GitHub revealed details tied to last week’s incident where hackers, using stolen OAuth tokens, downloaded data from private repositories.
“We do not believe the attacker obtained these tokens via a compromise of GitHub or its systems because the tokens in question are not stored by GitHub in their original, usable formats,” said Mike Hanley, chief security officer, GitHub.
The OAuth (Open Authorization) is an open standard authorization framework or protocol for token-based authorization on the internet. It enables the end-user account information to be used by third-party services, such as Facebook and Google.
OAuth doesn’t share credentials instead uses the authorization token to prove identity and acts as an intermediary to approve one application interacting with another.
Incidents of stolen or found OAuth tokens commandeered by adversaries are not uncommon.
Microsoft suffered an OAuth flaw in December 2021, where applications (Portfolios, O365 Secure Score, and Microsoft Trust Service) were vulnerable to authentication issues that enables attackers to takeover Azure accounts.

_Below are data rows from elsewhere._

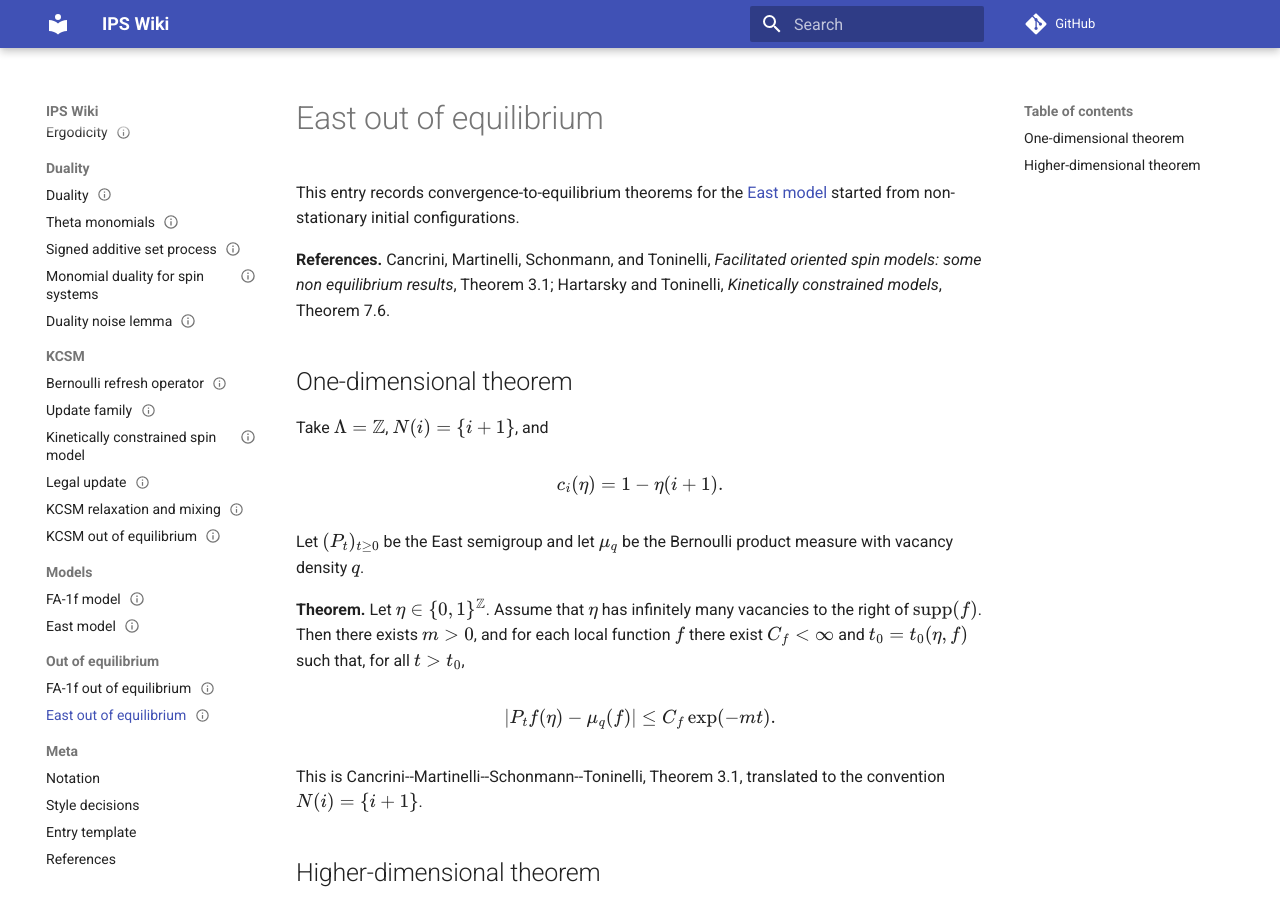
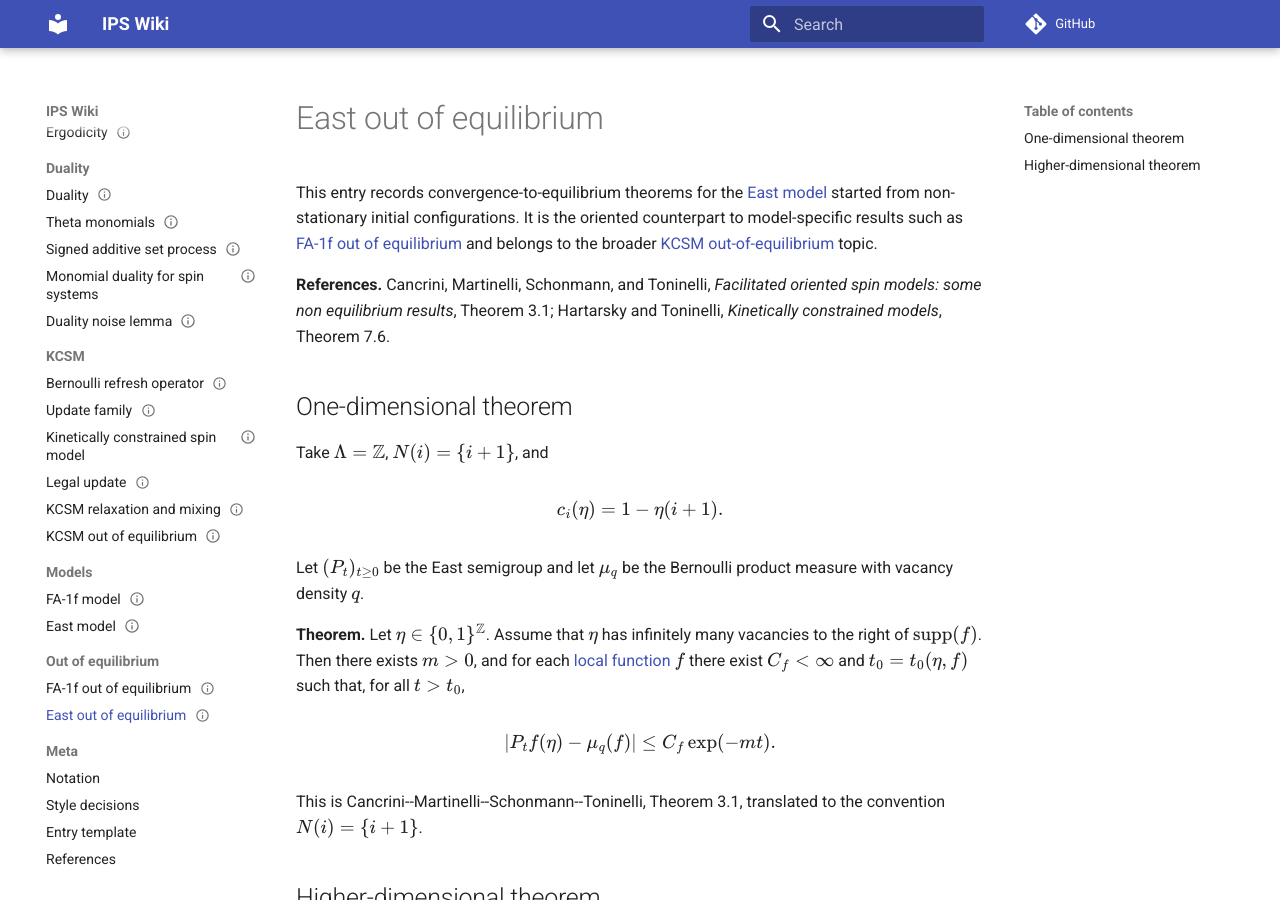
Before and after one commit to maciejgluchowski86-beep/ips-wiki, an MkDocs documentation site: the page built from docs/entries/east-out-of-equilibrium.md, in a window 1280 px wide and 900 px high. Built offline with MkDocs 1.6.1 and Material for MkDocs 9.7.7, drawn with Linux system fonts in a browser that asks for light colours; comment, search, counter and statistics services are not loaded.

Commit message:
Improve East out-of-equilibrium links

```diff
--- a/docs/entries/east-out-of-equilibrium.md
+++ b/docs/entries/east-out-of-equilibrium.md
@@ -9,7 +9,7 @@ tags:
 
 # East out of equilibrium
 
-This entry records convergence-to-equilibrium theorems for the [East model](east-model.md) started from non-stationary initial configurations.
+This entry records convergence-to-equilibrium theorems for the [East model](east-model.md) started from non-stationary initial configurations. It is the oriented counterpart to model-specific results such as [FA-1f out of equilibrium](fa-1f-out-of-equilibrium.md) and belongs to the broader [KCSM out-of-equilibrium](kcsm-out-of-equilibrium.md) topic.
 
 **References.** Cancrini, Martinelli, Schonmann, and Toninelli, *Facilitated oriented spin models: some non equilibrium results*, Theorem 3.1; Hartarsky and Toninelli, *Kinetically constrained models*, Theorem 7.6.
 
@@ -23,7 +23,7 @@ $$
 
 Let \((P_t)_{t\ge0}\) be the East semigroup and let \(\mu_q\) be the Bernoulli product measure with vacancy density \(q\).
 
-**Theorem.** Let \(\eta\in\{0,1\}^{\Z}\). Assume that \(\eta\) has infinitely many vacancies to the right of \(\supp(f)\). Then there exists \(m>0\), and for each local function \(f\) there exist \(C_f<\infty\) and \(t_0=t_0(\eta,f)\) such that, for all \(t>t_0\),
+**Theorem.** Let \(\eta\in\{0,1\}^{\Z}\). Assume that \(\eta\) has infinitely many vacancies to the right of \(\supp(f)\). Then there exists \(m>0\), and for each [local function](local-functions.md) \(f\) there exist \(C_f<\infty\) and \(t_0=t_0(\eta,f)\) such that, for all \(t>t_0\),
 
 $$
 \left|P_t f(\eta)-\mu_q(f)\right|
```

In order to abuse, the attacker first registers their malicious app in the OAuth provider framework with the redirection URL points to the phishing site. Then, the attacker would send the phishing email to their target with a URL for OAuth authorization.
Analysis of The Attacker’s Behavior
GitHub analysis the incident include that the attackers authenticated to the GitHub API using the stolen OAuth tokens issued to accounts Heroku and Travis CI. It added, most most of those affected authorized Heroku or Travis CI OAuth apps in their GitHub accounts. Attacks were selective and attackers listed the private repositories of interest. Next, attackers proceeded to clone private repositories.
“This pattern of behavior suggests the attacker was only listing organizations in order to identify accounts to selectively target for listing and downloading private repositories,” Hanley said. “GitHub believes these attacks were highly targeted,” he added.
GitHub said it is in the process of sending the final notification to its customer who had either Travis CI or Heroku OAuth apps integrated into their GitHub accounts.
Initial Detection of The Malicious Activity
GitHub began the investigation into the stolen tokens on April 12, when the GitHub Security first identified unauthorized access to the NPM (Node Package Management) production infrastructure using a compromised AWS API key. These API keys were acquired by attackers when they downloaded a set of private NPM repositories using stolen OAuth token.
The NPM is a tool used to download or publish node packages via the npm package registry.
The OAuth token access is revoked by Travis CI, Heroku, and GitHub after discovering the attack, and the affected organizations are advised to monitor the audit logs and user account security logs for malicious activity.
Reported By: Sagar Tiwari, an independent security researcher and technical writer.